From late 2003 through mid-2005, a series of peaceful street protests toppled corrupt and undemocratic regimes in Georgia, Ukraine, and Kyrgyzstan and ushered in the election of new presidents in all three nations 다운로드. These movements—collectively known as the Color Revolutions—were greeted in the West as democratic breakthroughs that might thoroughly reshape the political terrain of the former Soviet Union 다운로드.

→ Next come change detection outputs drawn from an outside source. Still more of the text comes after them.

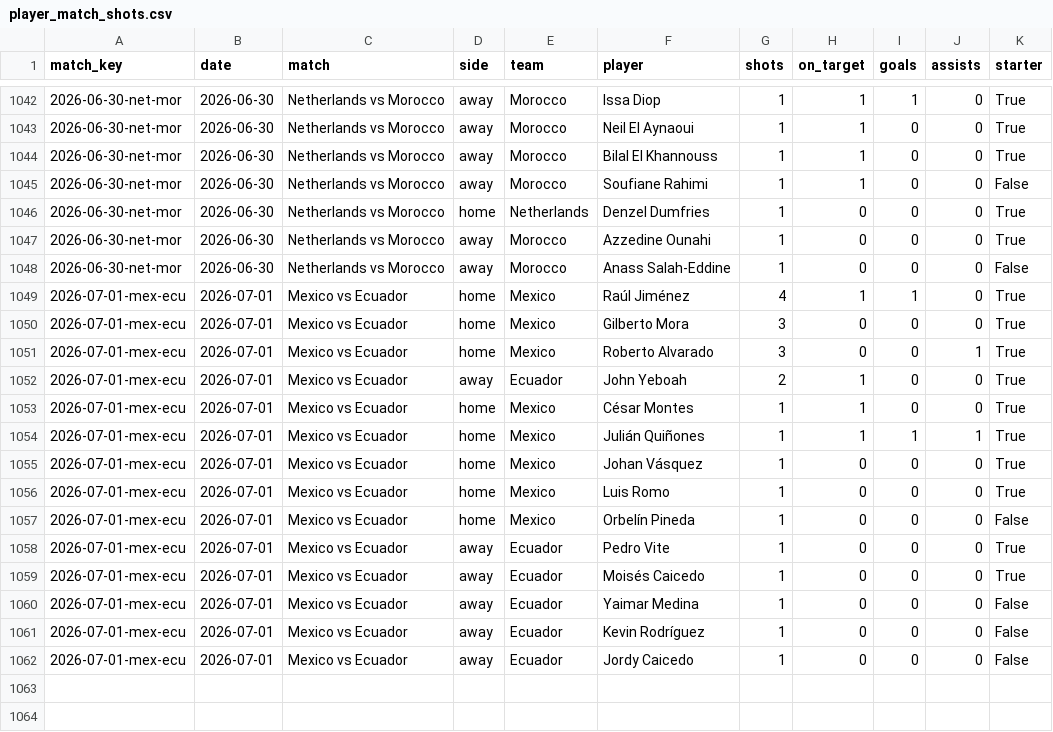
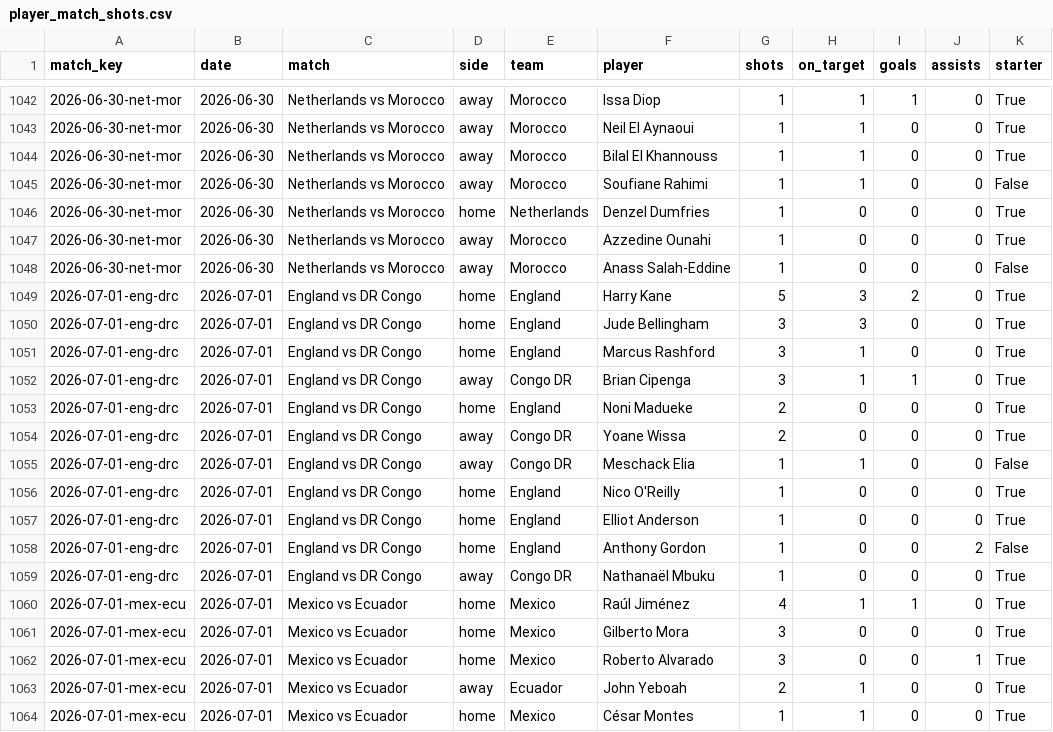
Before and after one commit to DiegoLarrieta/WorldCupPredictions, a CSV file: data/csv/derived/player_match_shots.csv, drawn as a sheet; only a part is shown, gaps mark what is left out; the shorter side is filled out with more unchanged rows; the diff names each change by its address in the sheet, - before the commit and + after, or states it on an @@ line.

```diff
--- a/data/csv/derived/player_match_shots.csv
+++ b/data/csv/derived/player_match_shots.csv
+row 1049: 2026-07-01-eng-drc | 2026-07-01 | England vs DR Congo | home | England | Harry Kane | 5 | 3 | 2 | 0 | True
+row 1050: 2026-07-01-eng-drc | 2026-07-01 | England vs DR Congo | home | England | Jude Bellingham | 3 | 3 | 0 | 0 | True
+row 1051: 2026-07-01-eng-drc | 2026-07-01 | England vs DR Congo | home | England | Marcus Rashford | 3 | 1 | 0 | 0 | True
+row 1052: 2026-07-01-eng-drc | 2026-07-01 | England vs DR Congo | away | Congo DR | Brian Cipenga | 3 | 1 | 1 | 0 | True
+row 1053: 2026-07-01-eng-drc | 2026-07-01 | England vs DR Congo | home | England | Noni Madueke | 2 | 0 | 0 | 0 | True
+row 1054: 2026-07-01-eng-drc | 2026-07-01 | England vs DR Congo | away | Congo DR | Yoane Wissa | 2 | 0 | 0 | 0 | True
+row 1055: 2026-07-01-eng-drc | 2026-07-01 | England vs DR Congo | away | Congo DR | Meschack Elia | 1 | 1 | 0 | 0 | False
+row 1056: 2026-07-01-eng-drc | 2026-07-01 | England vs DR Congo | home | England | Nico O'Reilly | 1 | 0 | 0 | 0 | True
+row 1057: 2026-07-01-eng-drc | 2026-07-01 | England vs DR Congo | home | England | Elliot Anderson | 1 | 0 | 0 | 0 | True
+row 1058: 2026-07-01-eng-drc | 2026-07-01 | England vs DR Congo | home | England | Anthony Gordon | 1 | 0 | 0 | 2 | False
+row 1059: 2026-07-01-eng-drc | 2026-07-01 | England vs DR Congo | away | Congo DR | Nathanaël Mbuku | 1 | 0 | 0 | 0 | True
```
Also changed, not shown: data/bets.csv, 22 other files.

But as Lincoln A. Mitchell explains in The Color Revolutions, it has since become clear that these protests were as much reflections of continuity as they were moments of radical change 다운로드. Not only did these movements do little to spur democratic change in other post-Soviet states, but their impact on Georgia, Ukraine, and Kyrgyzstan themselves was quite different from what was initially expected 다운로드. In fact, Mitchell suggests, the Color Revolutions are best understood as phases in each nation’s long post-Communist transition: significant events, to be sure, but far short of true revolutions 아이작 애프터버스 다운로드.
The Color Revolutions explores the causes and consequences of all three Color Revolutions—the Rose Revolution in Georgia, the Orange Revolution in Ukraine, and the Tulip Revolution in Kyrgyzstan—identifying both common themes and national variations 윈도우10 rs5 iso 다운로드. Mitchell’s analysis also addresses the role of American democracy promotion programs, the responses of nondemocratic regimes to the Color Revolutions, the impact of these events on U.S.-Russian relations, and the failed “revolutions” in Azerbaijan and Belarus in 2005 and 2006 코렐드로우 x5 한글판 다운로드.
At a time when the Arab Spring has raised hopes for democratic development in the Middle East, Mitchell’s account of the Color Revolutions serves as a valuable reminder of the dangers of confusing dramatic moments with lasting democratic breakthroughs 리눅스 tcpdump.
Mitchell, L. A. (2012). The Color Revolutions. University of Pennsylvania press.
See on books.google.com; Book Summary (Maia Otarashvili, Foreign Policy Research Institute)